## [Brief]
The entries are to be reproduced word for word, with all images left out.

## [Record set]
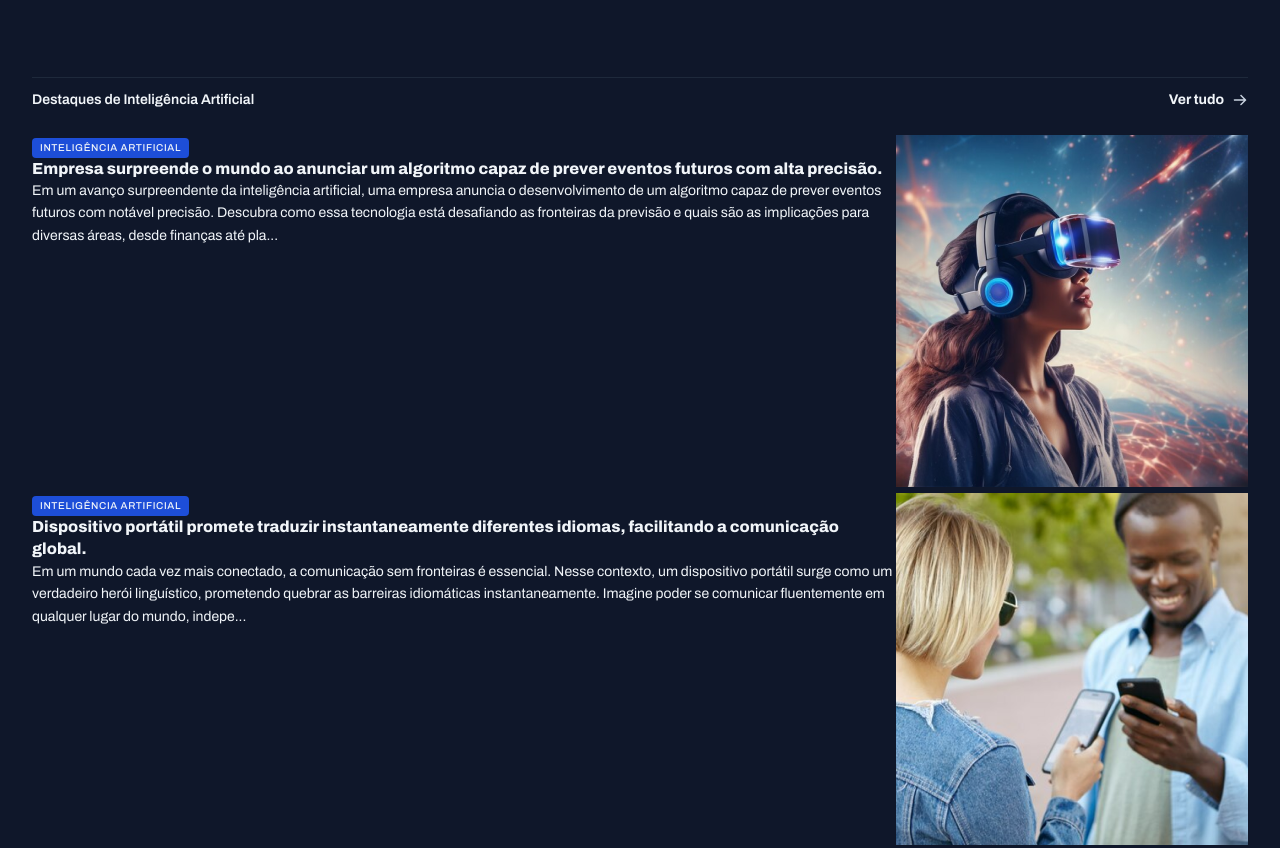
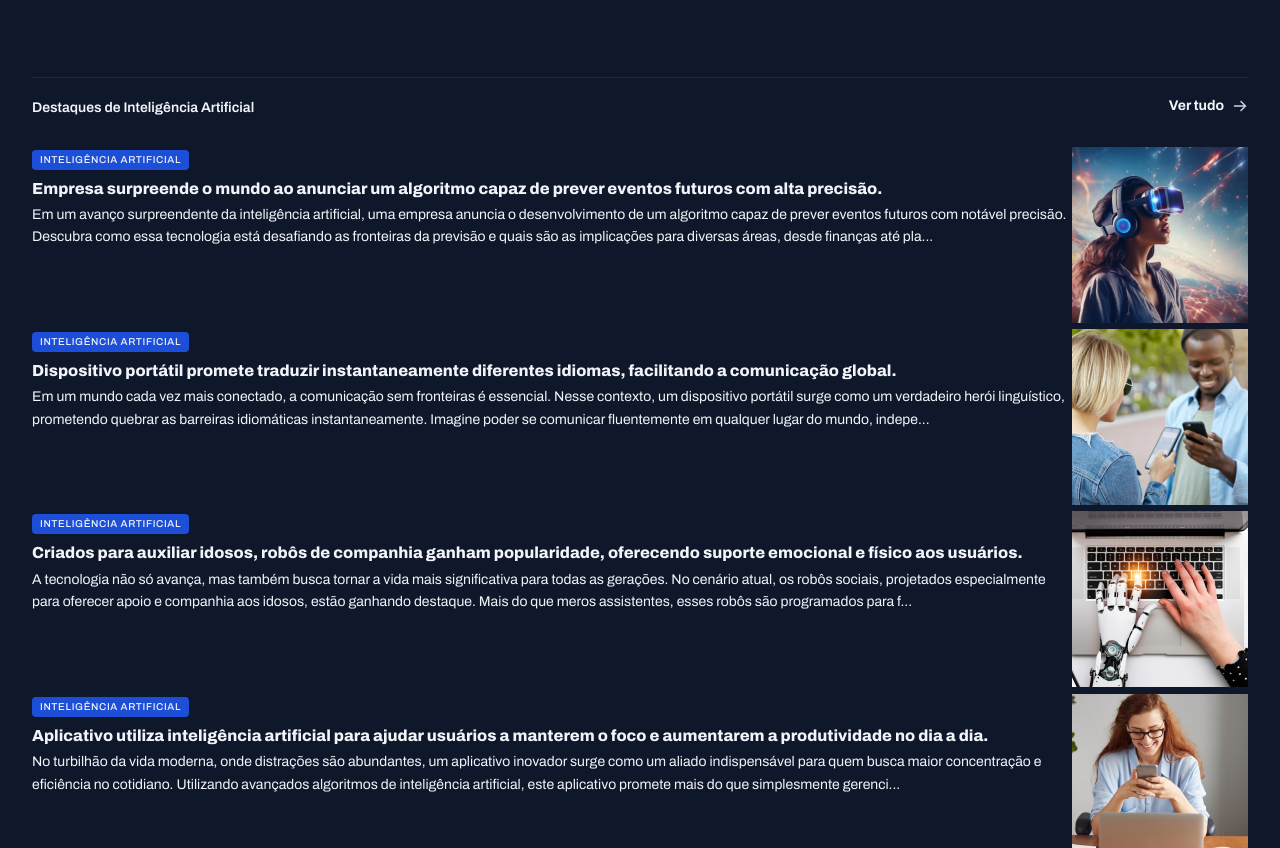
Before and after one commit to Cesar19Augusto/Curso_FullStack_Rocketseat, a plain HTML site: page Projeto Portal de noticias/index.html in a window 1280 px wide. Shown: the part 986-1834 px from the top of the page. Drawn offline with Linux system fonts and the light colour scheme.

Commit message:
estrutura das 2 ultimas seções

```diff
--- a/Projeto Portal de noticias/styles/global.css
+++ b/Projeto Portal de noticias/styles/global.css
@@ -55,6 +55,8 @@ img {
 main {
     margin-top: 40px;
     gap: 80px;
+
+    grid-template-areas: "";
 }
 
 .content-tag {
--- a/Projeto Portal de noticias/styles/sections.css
+++ b/Projeto Portal de noticias/styles/sections.css
@@ -82,3 +82,15 @@ section header {
         }
     }
 }
+
+#ai{
+    img{
+        width: 176px;
+        aspect-ratio: 1/1;
+        object-fit: cover;
+    }
+    h3{
+        margin-block: 8px 4px;
+
+    }
+}
```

## [Result for this task]
Before and after one commit to Cesar19Augusto/Curso_FullStack_Rocketseat, a plain HTML site: page Projeto Portal de noticias/index.html in a window 1280 px wide. Shown: the part 986-1834 px from the top of the page. Drawn offline with Linux system fonts and the light colour scheme.

Commit message:
estrutura das 2 ultimas seções

```diff
--- a/Projeto Portal de noticias/styles/global.css
+++ b/Projeto Portal de noticias/styles/global.css
@@ -55,6 +55,8 @@ img {
 main {
     margin-top: 40px;
     gap: 80px;
+
+    grid-template-areas: "";
 }
 
 .content-tag {
--- a/Projeto Portal de noticias/styles/sections.css
+++ b/Projeto Portal de noticias/styles/sections.css
@@ -82,3 +82,15 @@ section header {
         }
     }
 }
+
+#ai{
+    img{
+        width: 176px;
+        aspect-ratio: 1/1;
+        object-fit: cover;
+    }
+    h3{
+        margin-block: 8px 4px;
+
+    }
+}
```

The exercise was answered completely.